=== What needs to be done ===
Output all entries precisely.

=== Given data ===
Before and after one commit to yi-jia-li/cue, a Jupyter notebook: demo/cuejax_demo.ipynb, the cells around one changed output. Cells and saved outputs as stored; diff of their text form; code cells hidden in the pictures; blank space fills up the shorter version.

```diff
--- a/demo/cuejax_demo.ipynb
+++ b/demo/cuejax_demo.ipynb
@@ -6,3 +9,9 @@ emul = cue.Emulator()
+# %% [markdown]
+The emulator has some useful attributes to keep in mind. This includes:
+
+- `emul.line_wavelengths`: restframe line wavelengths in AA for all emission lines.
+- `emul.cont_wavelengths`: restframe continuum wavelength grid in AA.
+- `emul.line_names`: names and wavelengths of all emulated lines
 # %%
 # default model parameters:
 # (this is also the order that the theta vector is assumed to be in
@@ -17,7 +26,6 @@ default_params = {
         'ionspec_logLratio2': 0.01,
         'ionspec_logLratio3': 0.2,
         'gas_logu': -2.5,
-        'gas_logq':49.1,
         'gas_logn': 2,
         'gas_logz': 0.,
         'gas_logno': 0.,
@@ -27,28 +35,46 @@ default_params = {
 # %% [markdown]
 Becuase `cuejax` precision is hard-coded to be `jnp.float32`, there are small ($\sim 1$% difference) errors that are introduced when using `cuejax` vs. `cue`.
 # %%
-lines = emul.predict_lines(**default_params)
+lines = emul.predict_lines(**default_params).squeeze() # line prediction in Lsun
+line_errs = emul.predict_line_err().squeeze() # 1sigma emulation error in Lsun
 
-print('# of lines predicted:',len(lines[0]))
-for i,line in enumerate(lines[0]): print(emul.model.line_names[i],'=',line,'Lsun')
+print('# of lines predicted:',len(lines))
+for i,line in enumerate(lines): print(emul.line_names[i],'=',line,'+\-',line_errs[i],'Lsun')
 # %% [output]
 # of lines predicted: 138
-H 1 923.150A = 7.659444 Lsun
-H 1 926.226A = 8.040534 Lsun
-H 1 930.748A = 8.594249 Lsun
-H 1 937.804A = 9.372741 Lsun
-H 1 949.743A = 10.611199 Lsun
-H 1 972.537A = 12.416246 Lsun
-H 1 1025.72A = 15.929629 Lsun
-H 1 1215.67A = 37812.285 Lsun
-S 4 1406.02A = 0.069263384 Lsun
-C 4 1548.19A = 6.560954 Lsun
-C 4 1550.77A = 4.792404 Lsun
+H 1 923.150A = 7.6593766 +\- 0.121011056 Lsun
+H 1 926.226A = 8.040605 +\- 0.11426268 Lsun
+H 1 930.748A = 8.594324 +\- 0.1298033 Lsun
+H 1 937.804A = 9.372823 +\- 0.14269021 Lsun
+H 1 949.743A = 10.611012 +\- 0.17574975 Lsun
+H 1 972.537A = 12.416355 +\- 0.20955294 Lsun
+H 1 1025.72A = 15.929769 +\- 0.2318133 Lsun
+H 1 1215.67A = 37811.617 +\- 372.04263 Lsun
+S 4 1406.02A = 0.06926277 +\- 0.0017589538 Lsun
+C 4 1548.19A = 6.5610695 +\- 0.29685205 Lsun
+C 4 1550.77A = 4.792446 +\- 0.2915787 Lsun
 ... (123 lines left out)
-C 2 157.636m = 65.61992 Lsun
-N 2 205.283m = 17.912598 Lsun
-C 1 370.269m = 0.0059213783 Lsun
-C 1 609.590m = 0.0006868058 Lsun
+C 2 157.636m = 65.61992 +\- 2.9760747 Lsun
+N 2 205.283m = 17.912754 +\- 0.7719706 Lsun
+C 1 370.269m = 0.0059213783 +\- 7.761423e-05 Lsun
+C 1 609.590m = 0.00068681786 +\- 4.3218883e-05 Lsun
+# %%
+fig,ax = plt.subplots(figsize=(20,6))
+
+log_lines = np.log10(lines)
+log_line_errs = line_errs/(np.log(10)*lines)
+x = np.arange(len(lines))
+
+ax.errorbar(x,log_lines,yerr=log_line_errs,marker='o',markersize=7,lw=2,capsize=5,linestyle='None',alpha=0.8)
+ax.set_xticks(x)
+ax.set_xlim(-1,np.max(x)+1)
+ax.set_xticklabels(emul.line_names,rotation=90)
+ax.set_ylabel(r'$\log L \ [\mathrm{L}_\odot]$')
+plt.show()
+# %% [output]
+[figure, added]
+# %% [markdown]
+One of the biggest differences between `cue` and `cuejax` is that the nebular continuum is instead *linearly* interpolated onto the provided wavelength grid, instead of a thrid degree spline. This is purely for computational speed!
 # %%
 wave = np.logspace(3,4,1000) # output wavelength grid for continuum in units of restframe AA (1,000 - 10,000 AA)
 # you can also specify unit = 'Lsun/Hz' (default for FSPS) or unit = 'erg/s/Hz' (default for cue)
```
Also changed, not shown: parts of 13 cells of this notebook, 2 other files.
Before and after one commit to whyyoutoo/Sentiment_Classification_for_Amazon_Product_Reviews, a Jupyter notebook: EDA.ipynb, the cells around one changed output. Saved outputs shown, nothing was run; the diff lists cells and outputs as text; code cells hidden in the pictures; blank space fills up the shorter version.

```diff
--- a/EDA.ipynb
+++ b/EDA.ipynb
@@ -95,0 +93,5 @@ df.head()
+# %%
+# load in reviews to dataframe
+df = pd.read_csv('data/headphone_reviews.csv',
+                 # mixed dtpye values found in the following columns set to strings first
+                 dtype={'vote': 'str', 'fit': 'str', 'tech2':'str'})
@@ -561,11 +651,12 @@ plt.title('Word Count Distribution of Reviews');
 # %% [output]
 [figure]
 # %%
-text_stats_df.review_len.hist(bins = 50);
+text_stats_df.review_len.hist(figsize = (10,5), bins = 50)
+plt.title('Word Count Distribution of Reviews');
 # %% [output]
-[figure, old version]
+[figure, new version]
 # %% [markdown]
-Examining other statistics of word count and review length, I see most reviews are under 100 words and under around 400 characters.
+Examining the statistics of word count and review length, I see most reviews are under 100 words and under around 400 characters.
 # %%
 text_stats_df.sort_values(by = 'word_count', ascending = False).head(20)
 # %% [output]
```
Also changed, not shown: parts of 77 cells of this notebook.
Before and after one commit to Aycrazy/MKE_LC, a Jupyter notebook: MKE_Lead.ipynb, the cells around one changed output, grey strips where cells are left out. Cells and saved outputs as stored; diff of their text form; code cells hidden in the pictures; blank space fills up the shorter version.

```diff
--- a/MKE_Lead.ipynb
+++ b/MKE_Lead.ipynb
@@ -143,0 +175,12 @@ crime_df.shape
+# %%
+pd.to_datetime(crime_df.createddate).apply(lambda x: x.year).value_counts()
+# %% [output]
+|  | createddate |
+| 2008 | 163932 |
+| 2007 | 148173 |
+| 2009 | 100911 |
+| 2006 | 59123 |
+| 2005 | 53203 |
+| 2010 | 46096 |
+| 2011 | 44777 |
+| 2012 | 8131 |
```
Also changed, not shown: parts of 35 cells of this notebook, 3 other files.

=== Your response ===
Before and after one commit to yi-jia-li/cue, a Jupyter notebook: demo/cuejax_demo.ipynb, the cells around one changed output. Cells and saved outputs as stored; diff of their text form; code cells hidden in the pictures; blank space fills up the shorter version.

```diff
--- a/demo/cuejax_demo.ipynb
+++ b/demo/cuejax_demo.ipynb
@@ -6,3 +9,9 @@ emul = cue.Emulator()
+# %% [markdown]
+The emulator has some useful attributes to keep in mind. This includes:
+
+- `emul.line_wavelengths`: restframe line wavelengths in AA for all emission lines.
+- `emul.cont_wavelengths`: restframe continuum wavelength grid in AA.
+- `emul.line_names`: names and wavelengths of all emulated lines
 # %%
 # default model parameters:
 # (this is also the order that the theta vector is assumed to be in
@@ -17,7 +26,6 @@ default_params = {
         'ionspec_logLratio2': 0.01,
         'ionspec_logLratio3': 0.2,
         'gas_logu': -2.5,
-        'gas_logq':49.1,
         'gas_logn': 2,
         'gas_logz': 0.,
         'gas_logno': 0.,
@@ -27,28 +35,46 @@ default_params = {
 # %% [markdown]
 Becuase `cuejax` precision is hard-coded to be `jnp.float32`, there are small ($\sim 1$% difference) errors that are introduced when using `cuejax` vs. `cue`.
 # %%
-lines = emul.predict_lines(**default_params)
+lines = emul.predict_lines(**default_params).squeeze() # line prediction in Lsun
+line_errs = emul.predict_line_err().squeeze() # 1sigma emulation error in Lsun
 
-print('# of lines predicted:',len(lines[0]))
-for i,line in enumerate(lines[0]): print(emul.model.line_names[i],'=',line,'Lsun')
+print('# of lines predicted:',len(lines))
+for i,line in enumerate(lines): print(emul.line_names[i],'=',line,'+\-',line_errs[i],'Lsun')
 # %% [output]
 # of lines predicted: 138
-H 1 923.150A = 7.659444 Lsun
-H 1 926.226A = 8.040534 Lsun
-H 1 930.748A = 8.594249 Lsun
-H 1 937.804A = 9.372741 Lsun
-H 1 949.743A = 10.611199 Lsun
-H 1 972.537A = 12.416246 Lsun
-H 1 1025.72A = 15.929629 Lsun
-H 1 1215.67A = 37812.285 Lsun
-S 4 1406.02A = 0.069263384 Lsun
-C 4 1548.19A = 6.560954 Lsun
-C 4 1550.77A = 4.792404 Lsun
+H 1 923.150A = 7.6593766 +\- 0.121011056 Lsun
+H 1 926.226A = 8.040605 +\- 0.11426268 Lsun
+H 1 930.748A = 8.594324 +\- 0.1298033 Lsun
+H 1 937.804A = 9.372823 +\- 0.14269021 Lsun
+H 1 949.743A = 10.611012 +\- 0.17574975 Lsun
+H 1 972.537A = 12.416355 +\- 0.20955294 Lsun
+H 1 1025.72A = 15.929769 +\- 0.2318133 Lsun
+H 1 1215.67A = 37811.617 +\- 372.04263 Lsun
+S 4 1406.02A = 0.06926277 +\- 0.0017589538 Lsun
+C 4 1548.19A = 6.5610695 +\- 0.29685205 Lsun
+C 4 1550.77A = 4.792446 +\- 0.2915787 Lsun
 ... (123 lines left out)
-C 2 157.636m = 65.61992 Lsun
-N 2 205.283m = 17.912598 Lsun
-C 1 370.269m = 0.0059213783 Lsun
-C 1 609.590m = 0.0006868058 Lsun
+C 2 157.636m = 65.61992 +\- 2.9760747 Lsun
+N 2 205.283m = 17.912754 +\- 0.7719706 Lsun
+C 1 370.269m = 0.0059213783 +\- 7.761423e-05 Lsun
+C 1 609.590m = 0.00068681786 +\- 4.3218883e-05 Lsun
+# %%
+fig,ax = plt.subplots(figsize=(20,6))
+
+log_lines = np.log10(lines)
+log_line_errs = line_errs/(np.log(10)*lines)
+x = np.arange(len(lines))
+
+ax.errorbar(x,log_lines,yerr=log_line_errs,marker='o',markersize=7,lw=2,capsize=5,linestyle='None',alpha=0.8)
+ax.set_xticks(x)
+ax.set_xlim(-1,np.max(x)+1)
+ax.set_xticklabels(emul.line_names,rotation=90)
+ax.set_ylabel(r'$\log L \ [\mathrm{L}_\odot]$')
+plt.show()
+# %% [output]
+[figure, added]
+# %% [markdown]
+One of the biggest differences between `cue` and `cuejax` is that the nebular continuum is instead *linearly* interpolated onto the provided wavelength grid, instead of a thrid degree spline. This is purely for computational speed!
 # %%
 wave = np.logspace(3,4,1000) # output wavelength grid for continuum in units of restframe AA (1,000 - 10,000 AA)
 # you can also specify unit = 'Lsun/Hz' (default for FSPS) or unit = 'erg/s/Hz' (default for cue)
```
Also changed, not shown: parts of 13 cells of this notebook, 2 other files.
Before and after one commit to whyyoutoo/Sentiment_Classification_for_Amazon_Product_Reviews, a Jupyter notebook: EDA.ipynb, the cells around one changed output. Saved outputs shown, nothing was run; the diff lists cells and outputs as text; code cells hidden in the pictures; blank space fills up the shorter version.

```diff
--- a/EDA.ipynb
+++ b/EDA.ipynb
@@ -95,0 +93,5 @@ df.head()
+# %%
+# load in reviews to dataframe
+df = pd.read_csv('data/headphone_reviews.csv',
+                 # mixed dtpye values found in the following columns set to strings first
+                 dtype={'vote': 'str', 'fit': 'str', 'tech2':'str'})
@@ -561,11 +651,12 @@ plt.title('Word Count Distribution of Reviews');
 # %% [output]
 [figure]
 # %%
-text_stats_df.review_len.hist(bins = 50);
+text_stats_df.review_len.hist(figsize = (10,5), bins = 50)
+plt.title('Word Count Distribution of Reviews');
 # %% [output]
-[figure, old version]
+[figure, new version]
 # %% [markdown]
-Examining other statistics of word count and review length, I see most reviews are under 100 words and under around 400 characters.
+Examining the statistics of word count and review length, I see most reviews are under 100 words and under around 400 characters.
 # %%
 text_stats_df.sort_values(by = 'word_count', ascending = False).head(20)
 # %% [output]
```
Also changed, not shown: parts of 77 cells of this notebook.
Before and after one commit to Aycrazy/MKE_LC, a Jupyter notebook: MKE_Lead.ipynb, the cells around one changed output, grey strips where cells are left out. Cells and saved outputs as stored; diff of their text form; code cells hidden in the pictures; blank space fills up the shorter version.

```diff
--- a/MKE_Lead.ipynb
+++ b/MKE_Lead.ipynb
@@ -143,0 +175,12 @@ crime_df.shape
+# %%
+pd.to_datetime(crime_df.createddate).apply(lambda x: x.year).value_counts()
+# %% [output]
+|  | createddate |
+| 2008 | 163932 |
+| 2007 | 148173 |
+| 2009 | 100911 |
+| 2006 | 59123 |
+| 2005 | 53203 |
+| 2010 | 46096 |
+| 2011 | 44777 |
+| 2012 | 8131 |
```
Also changed, not shown: parts of 35 cells of this notebook, 3 other files.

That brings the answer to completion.